I have this theory...that how much a country sucks is correlated with how many people of that country decide, "Yeah, living in this country is alright, but I'd prefer death."
Just half a century ago, Korea was nothing more than mountains, fisheries and World War II rape victims. In the 400 or so years before that, Korea's only significant role on the stage of history was to be a ripe young boy for the molestive use by China, Japan, and the Manchu. The territory of Korea was mountainous, largely unarable, and contained few natural resources, unless potential rapees count. In the 60 or so years that the People's Republic of Korea has existed, they have developed the southern half of an agricultural society into an economic world power with cutting edge technology in communications, health care services, and travel infrastructure. It is one of the safest nations on the planet as far as violent crimes and theft. On a global scale, their literacy rates, health care, life expectancy, and GDP/capita are excellent. One would expect the citizens of a country that has rose so high so fast to be proud and happy. Well, they're definitely proud, anybody who's ever met a Korean or a Korean-American can tell you that. Ask them if they are happy, they'll probably say yes, though that might be a matter of pride rather than honesty.
South Korea has the second highest suicide rate in the world, with a female suicide rate twice as high as #1 (Lithuania). Of the 30 OECD countries S. Korea is at the top, far higher than Hungary and Japan, number 2 and 3, respectively. The gap is especially pronounced for Korean females, who are more proficient at killing themselves than females in any other part of the world. Suicide is the leading cause of death among people younger than 40 years old. A Korean is more likely to be killed by him/herself than another person or any single disease. That's pretty fucking perverse when you take into account that reported suicides are estimated to be only 10% of total suicide attempts.
I have faith in suicide rates as a proxy measurement for quality of life, moreso than GDP/capita or anything else, so to me it's quite evident that the average Korean does not enjoy a good life here. The discontent starts at a young age. Young, as in like ten. Seriously, can't make shit like this up. This girl is seven years too young to suck her first dick but she orchestrated a premeditated suicide by looking up painless methods on the internet and writing suicide letters to eight of her friends. Do you know how young ten is? That's fourth grade.
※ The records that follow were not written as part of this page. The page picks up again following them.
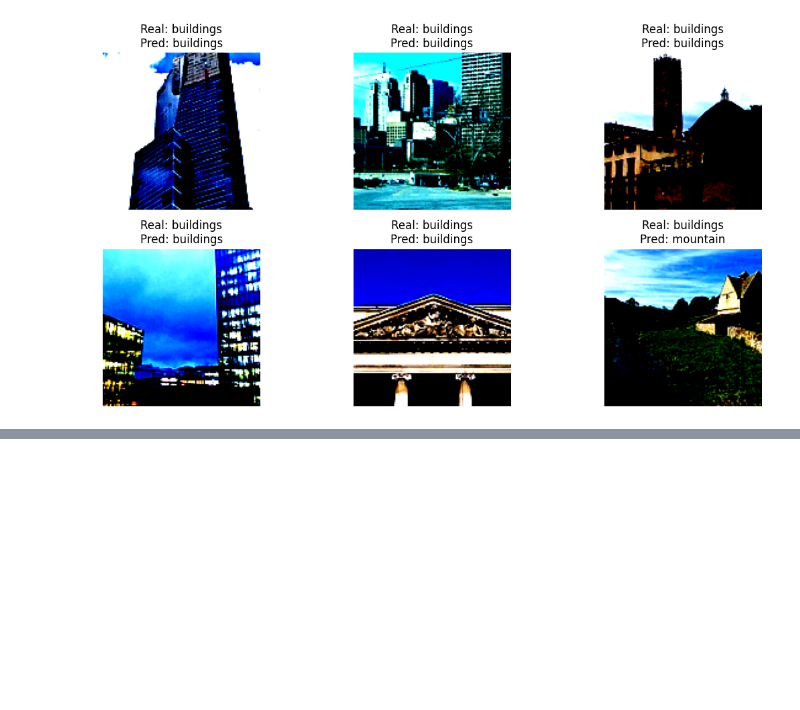
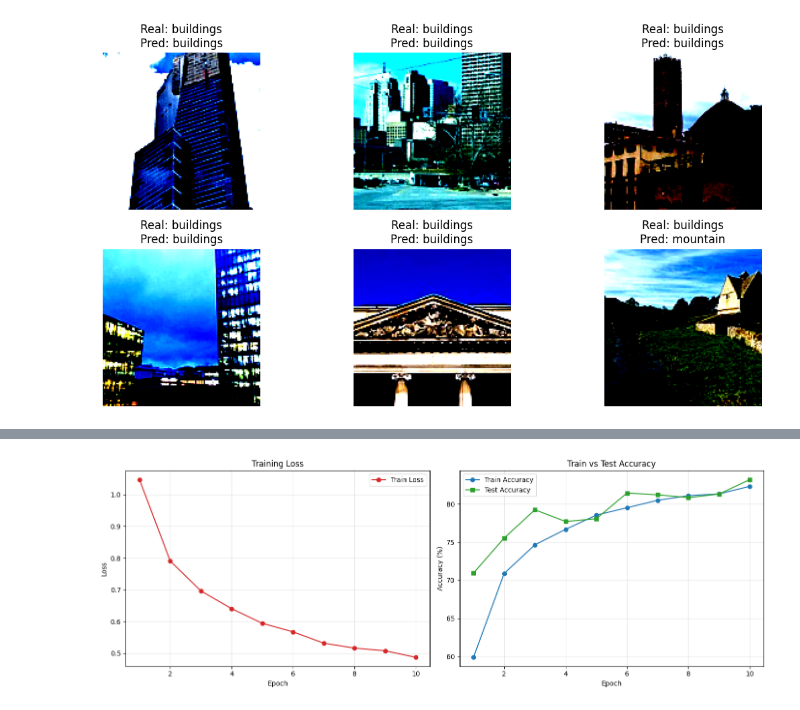
Before and after one commit to toxirerkinov70-commits/SimpleCNN-model, a Jupyter notebook: simpleCNN.ipynb, the cells around one changed output, grey strips where cells are left out. Drawn from its saved outputs; the diff is of its cells as text; code cells hidden in the pictures; blank space fills up the shorter version.

```diff
--- a/simpleCNN.ipynb
+++ b/simpleCNN.ipynb
@@ -169,0 +211,25 @@ Clipping input data to the valid range for imshow with RGB data ([0..1] for floa
+# %%
+epochs_range = range(1, num_epoch + 1)
+
+fig, axes = plt.subplots(1, 2, figsize=(14, 5))
+
+axes[0].plot(epochs_range, train_loss_history, marker="o", color="#d62728", label="Train Loss")
+axes[0].set_xlabel("Epoch")
+axes[0].set_ylabel("Loss")
+axes[0].set_title("Training Loss")
+axes[0].grid(alpha=0.3)
+axes[0].legend()
+
+axes[1].plot(epochs_range, train_acc_history, marker="o", color="#1f77b4", label="Train Accuracy")
+axes[1].plot(epochs_range, test_acc_history, marker="s", color="#2ca02c", label="Test Accuracy")
+axes[1].set_xlabel("Epoch")
+axes[1].set_ylabel("Accuracy (%)")
+axes[1].set_title("Train vs Test Accuracy")
+axes[1].grid(alpha=0.3)
+axes[1].legend()
+
+plt.tight_layout()
+plt.savefig("assets/training_curve.png", dpi=150, bbox_inches="tight")
+plt.show()
+# %% [output]
+[figure, added]
```
Also changed, not shown: parts of 3 cells of this notebook, 4 other files.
Some insight into Korean life might allow you to better speculate why they are so unhappy:
6 hours of public school
3-7 hours of hagwon where periods are 50-60 minutes. Academic competition is fierce, so all but the poorest of students attend hagwon. Hagwon can end as late as 10pm. I've seen 6th graders walking home past 9pm.
12 hour school days are common. I've talked to girls whose parents didn't enroll them in hagwons, and they had 12 hours of schooling a day anyway. And they were thankful for it. You're not in school just to be in school. The pressure is immense. It's everything.
College exams determine where you'll go to school. Where you'll go to school determines who you work for. Who you work for determines your social status. There are two tiers of universities in Korea: The Big Three, and everything else.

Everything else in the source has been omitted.